#### [Your assignment]
Once you have counted the lines below that contain "docs", give that number and nothing else.

#### [Information shown]
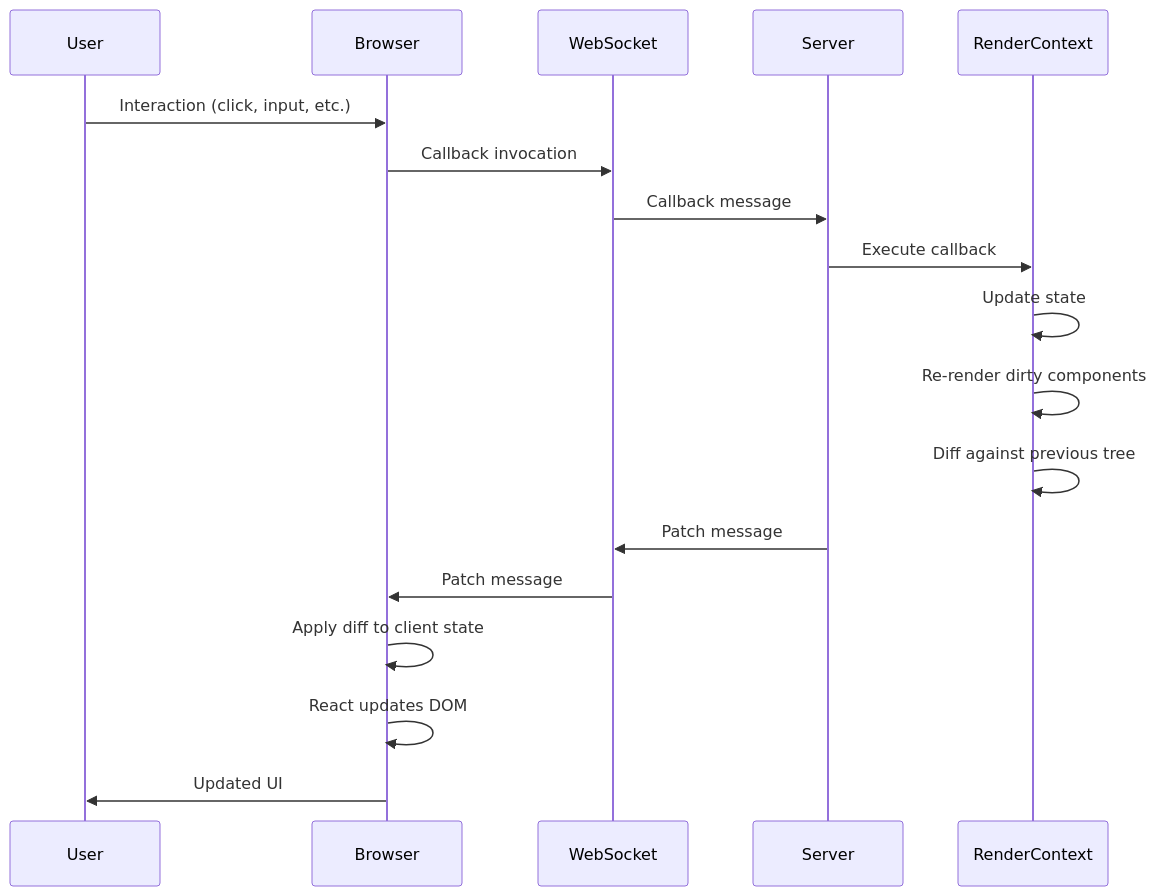
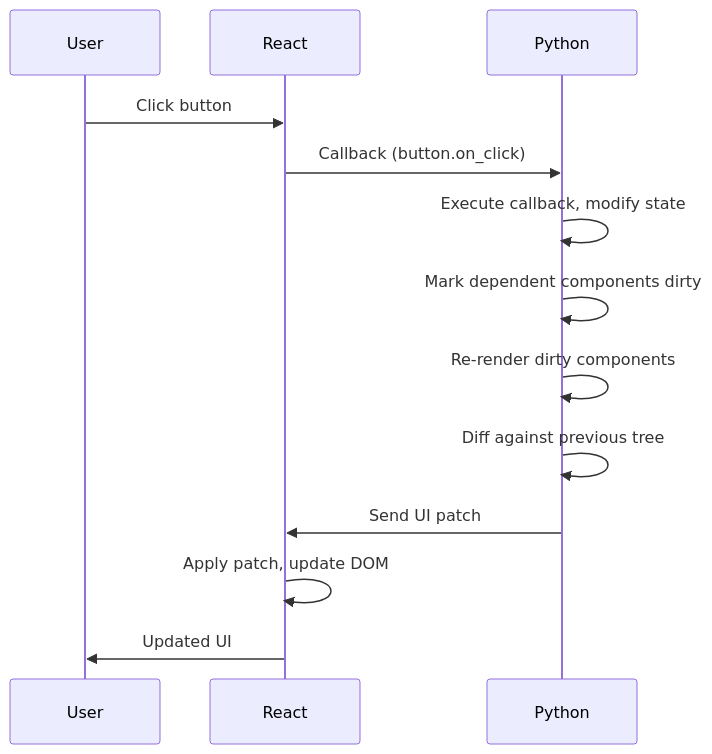
The second of 2 diagrams in docs/docs/design/overview.md (emmapowers/trellis), drawn with Mermaid before and after one commit. The commit also changed other lines of this file and 12 other files, not shown here.

````diff
--- a/docs/docs/design/overview.md
+++ b/docs/docs/design/overview.md
@@ -314,21 +268,16 @@
 ```mermaid
 sequenceDiagram
     participant User
-    participant Browser
-    participant WebSocket
-    participant Server
-    participant RenderContext
+    participant React
+    participant Python
 
-    User->>Browser: Interaction (click, input, etc.)
-    Browser->>WebSocket: Callback invocation
-    WebSocket->>Server: Callback message
-    Server->>RenderContext: Execute callback
-    RenderContext->>RenderContext: Update state
-    RenderContext->>RenderContext: Re-render dirty components
-    RenderContext->>RenderContext: Diff against previous tree
-    Server->>WebSocket: Patch message
-    WebSocket->>Browser: Patch message
-    Browser->>Browser: Apply diff to client state
-    Browser->>Browser: React updates DOM
-    Browser->>User: Updated UI
+    User->>React: Click button
+    React->>Python: Callback (button.on_click)
+    Python->>Python: Execute callback, modify state
+    Python->>Python: Mark dependent components dirty
+    Python->>Python: Re-render dirty components
+    Python->>Python: Diff against previous tree
+    Python->>React: Send UI patch
+    React->>React: Apply patch, update DOM
+    React->>User: Updated UI
 ```
````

#### [Solution to the problem]
3